Before-and-after page screenshots:
-------------------------
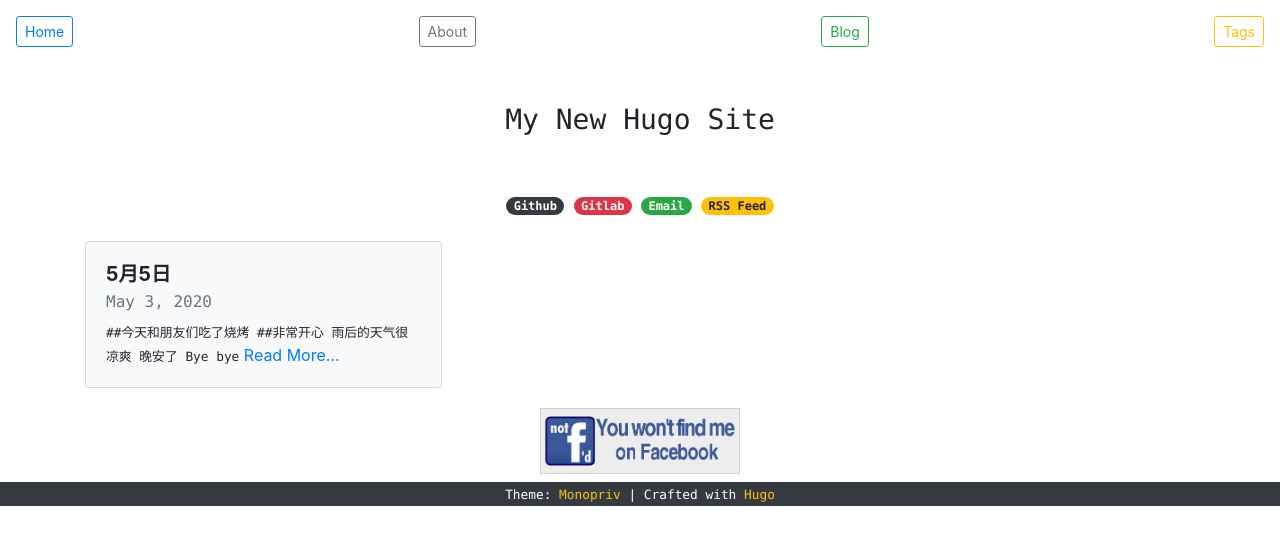
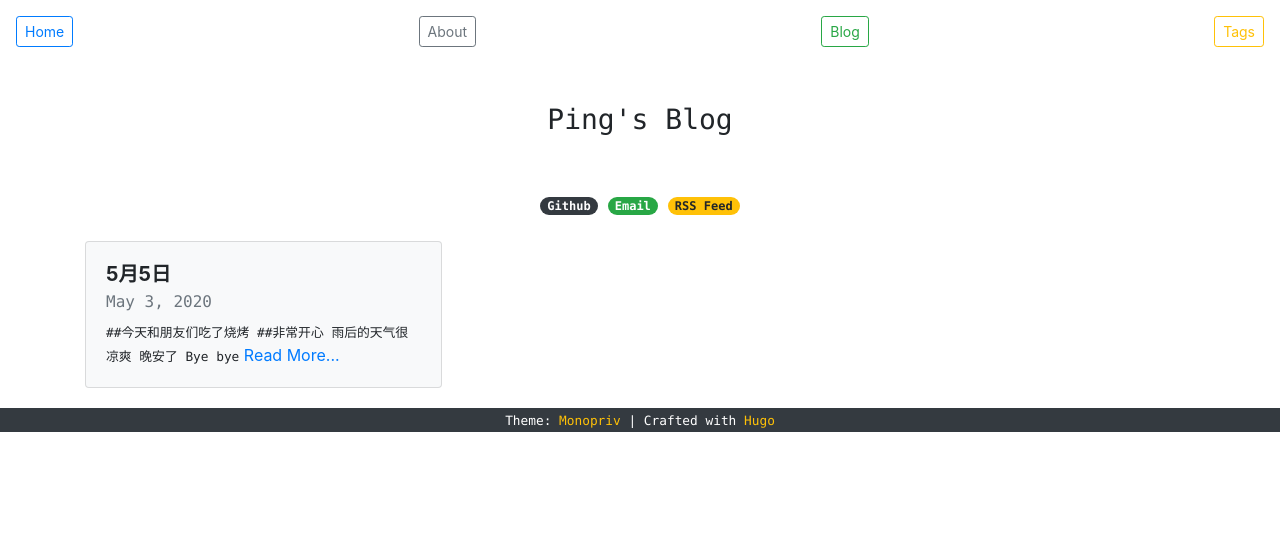
Before and after one commit to valepipi/valepipi.github.io, a plain HTML site: page index.html in a window 1280 px wide. Drawn offline with Linux system fonts and the light colour scheme.

Commit message:
Update index.html

```diff
--- a/index.html
+++ b/index.html
@@ -20,12 +20,11 @@
 <section class="container text-monospace">
   <div class="container text-center">
 
-		<h3 class="mt-3">My New Hugo Site</h3>
+		<h3 class="mt-3">Ping's Blog</h3>
 		<span class='text-secondary'></span>
 		<br><br>
     <div class="bg-white">
 			<a href=""><span class="badge badge-pill badge-dark">Github</span></a>
-			<a href=""><span class="badge badge-pill badge-danger">Gitlab</span></a>
 			<a href="mailto:"><span class="badge badge-pill badge-success">Email</span></a>
 			<a href="https://valepipi.github.io/index.xml"><span class="badge badge-pill badge-warning">RSS Feed</span></a>
 
@@ -50,11 +49,6 @@ Bye bye</small>
 
 		</div>
 </section>
-<section class="container text-center mt-2">
-	<a href='https://stallman.org/facebook.html' target="_blank">
-		<img  class="img-responsive" src='https://valepipi.github.io/img/no-facebook.png' width="200px" alt="I'm Not On Faceboook">
-	</a>
-</section>
 
       </div>
   </body><footer>
```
-------------------------
Problem:
All of the records need repeating exactly, except for the pictures.

Answer section:
Before and after one commit to valepipi/valepipi.github.io, a plain HTML site: page index.html in a window 1280 px wide. Drawn offline with Linux system fonts and the light colour scheme.

Commit message:
Update index.html

```diff
--- a/index.html
+++ b/index.html
@@ -20,12 +20,11 @@
 <section class="container text-monospace">
   <div class="container text-center">
 
-		<h3 class="mt-3">My New Hugo Site</h3>
+		<h3 class="mt-3">Ping's Blog</h3>
 		<span class='text-secondary'></span>
 		<br><br>
     <div class="bg-white">
 			<a href=""><span class="badge badge-pill badge-dark">Github</span></a>
-			<a href=""><span class="badge badge-pill badge-danger">Gitlab</span></a>
 			<a href="mailto:"><span class="badge badge-pill badge-success">Email</span></a>
 			<a href="https://valepipi.github.io/index.xml"><span class="badge badge-pill badge-warning">RSS Feed</span></a>
 
@@ -50,11 +49,6 @@ Bye bye</small>
 
 		</div>
 </section>
-<section class="container text-center mt-2">
-	<a href='https://stallman.org/facebook.html' target="_blank">
-		<img  class="img-responsive" src='https://valepipi.github.io/img/no-facebook.png' width="200px" alt="I'm Not On Faceboook">
-	</a>
-</section>
 
       </div>
   </body><footer>
```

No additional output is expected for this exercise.